[AVAILABLE DATA]

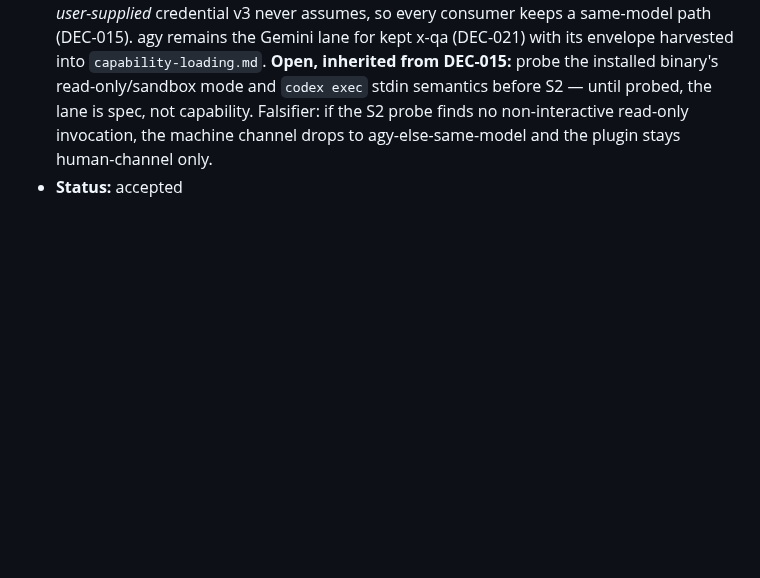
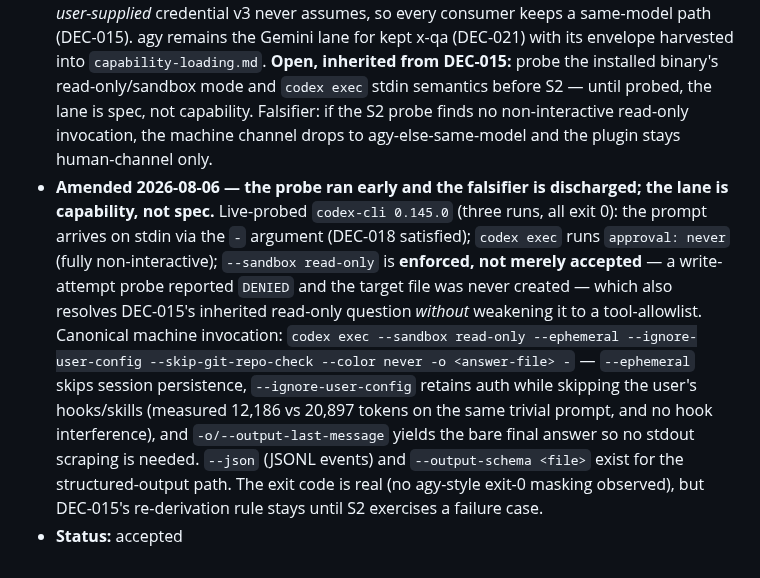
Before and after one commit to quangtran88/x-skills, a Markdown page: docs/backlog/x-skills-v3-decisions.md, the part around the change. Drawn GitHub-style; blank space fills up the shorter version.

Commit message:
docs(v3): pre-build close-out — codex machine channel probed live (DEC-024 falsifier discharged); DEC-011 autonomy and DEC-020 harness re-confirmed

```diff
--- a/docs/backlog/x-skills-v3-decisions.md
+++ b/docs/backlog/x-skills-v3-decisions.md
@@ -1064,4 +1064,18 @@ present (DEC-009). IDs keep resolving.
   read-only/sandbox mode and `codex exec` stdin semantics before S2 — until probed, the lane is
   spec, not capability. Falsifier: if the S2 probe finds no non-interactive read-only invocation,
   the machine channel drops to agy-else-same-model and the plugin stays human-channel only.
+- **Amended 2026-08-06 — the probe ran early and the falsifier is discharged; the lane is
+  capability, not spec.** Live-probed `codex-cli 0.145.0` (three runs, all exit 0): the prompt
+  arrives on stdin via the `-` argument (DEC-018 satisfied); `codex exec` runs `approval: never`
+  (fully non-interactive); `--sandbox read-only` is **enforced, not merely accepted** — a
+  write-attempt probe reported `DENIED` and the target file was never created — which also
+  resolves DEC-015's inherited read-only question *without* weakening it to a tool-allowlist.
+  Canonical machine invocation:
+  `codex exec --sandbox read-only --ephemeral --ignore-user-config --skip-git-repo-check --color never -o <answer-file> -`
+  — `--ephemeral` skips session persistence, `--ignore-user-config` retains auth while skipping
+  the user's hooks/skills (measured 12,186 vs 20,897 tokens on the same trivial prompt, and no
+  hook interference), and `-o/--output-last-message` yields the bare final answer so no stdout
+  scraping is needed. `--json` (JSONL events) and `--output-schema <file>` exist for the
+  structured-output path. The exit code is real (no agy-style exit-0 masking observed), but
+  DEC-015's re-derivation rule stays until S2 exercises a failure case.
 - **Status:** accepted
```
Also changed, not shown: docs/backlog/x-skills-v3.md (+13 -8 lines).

[/AVAILABLE DATA]

**TASK REQUIREMENTS:**
For this exercise, retype the data above exactly and skip every image.

**FINISHED TASK:**
Before and after one commit to quangtran88/x-skills, a Markdown page: docs/backlog/x-skills-v3-decisions.md, the part around the change. Drawn GitHub-style; blank space fills up the shorter version.

Commit message:
docs(v3): pre-build close-out — codex machine channel probed live (DEC-024 falsifier discharged); DEC-011 autonomy and DEC-020 harness re-confirmed

```diff
--- a/docs/backlog/x-skills-v3-decisions.md
+++ b/docs/backlog/x-skills-v3-decisions.md
@@ -1064,4 +1064,18 @@ present (DEC-009). IDs keep resolving.
   read-only/sandbox mode and `codex exec` stdin semantics before S2 — until probed, the lane is
   spec, not capability. Falsifier: if the S2 probe finds no non-interactive read-only invocation,
   the machine channel drops to agy-else-same-model and the plugin stays human-channel only.
+- **Amended 2026-08-06 — the probe ran early and the falsifier is discharged; the lane is
+  capability, not spec.** Live-probed `codex-cli 0.145.0` (three runs, all exit 0): the prompt
+  arrives on stdin via the `-` argument (DEC-018 satisfied); `codex exec` runs `approval: never`
+  (fully non-interactive); `--sandbox read-only` is **enforced, not merely accepted** — a
+  write-attempt probe reported `DENIED` and the target file was never created — which also
+  resolves DEC-015's inherited read-only question *without* weakening it to a tool-allowlist.
+  Canonical machine invocation:
+  `codex exec --sandbox read-only --ephemeral --ignore-user-config --skip-git-repo-check --color never -o <answer-file> -`
+  — `--ephemeral` skips session persistence, `--ignore-user-config` retains auth while skipping
+  the user's hooks/skills (measured 12,186 vs 20,897 tokens on the same trivial prompt, and no
+  hook interference), and `-o/--output-last-message` yields the bare final answer so no stdout
+  scraping is needed. `--json` (JSONL events) and `--output-schema <file>` exist for the
+  structured-output path. The exit code is real (no agy-style exit-0 masking observed), but
+  DEC-015's re-derivation rule stays until S2 exercises a failure case.
 - **Status:** accepted
```
Also changed, not shown: docs/backlog/x-skills-v3.md (+13 -8 lines).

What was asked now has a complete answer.